- ASSIGNED TASK:
Where in the data below does the word "implementation" appear? Copy every line that has it.

[Change detection outputs]
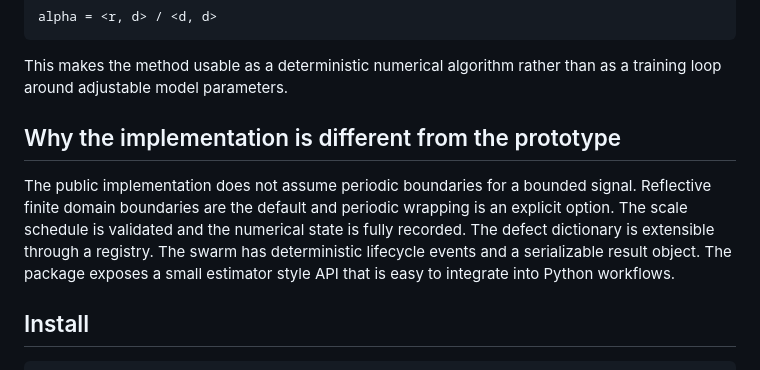
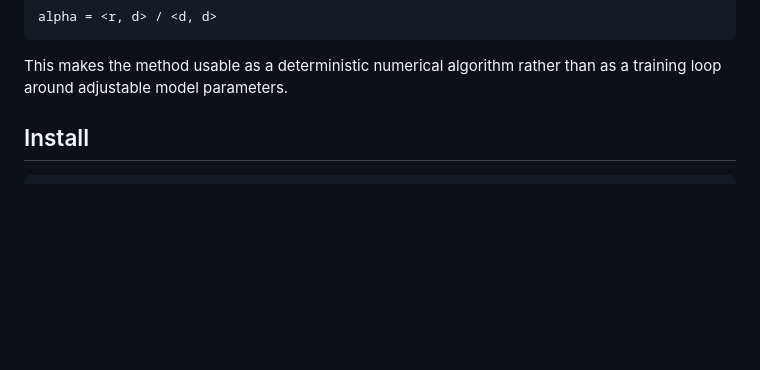
Before and after one commit to cosmobishal/SRFL, a Markdown page: README.md, the part around the change. GitHub-like rendering; blank space fills up the shorter version.

Commit message:
Remove 'Why the implementation is different' section
Removed section explaining differences from the prototype implementation.

```diff
--- a/README.md
+++ b/README.md
@@ -22,14 +22,6 @@ alpha = <r, d> / <d, d>
 
 This makes the method usable as a deterministic numerical algorithm rather than as a training loop around adjustable model parameters.
 
-## Why the implementation is different from the prototype
-
-The public implementation does not assume periodic boundaries for a bounded signal.
-Reflective finite domain boundaries are the default and periodic wrapping is an explicit option.
-The scale schedule is validated and the numerical state is fully recorded.
-The defect dictionary is extensible through a registry.
-The swarm has deterministic lifecycle events and a serializable result object.
-The package exposes a small estimator style API that is easy to integrate into Python workflows.
 
 ## Install
 
```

- TASK RESPONSE:
Remove 'Why the implementation is different' section
Removed section explaining differences from the prototype implementation.
-## Why the implementation is different from the prototype
-The public implementation does not assume periodic boundaries for a bounded signal.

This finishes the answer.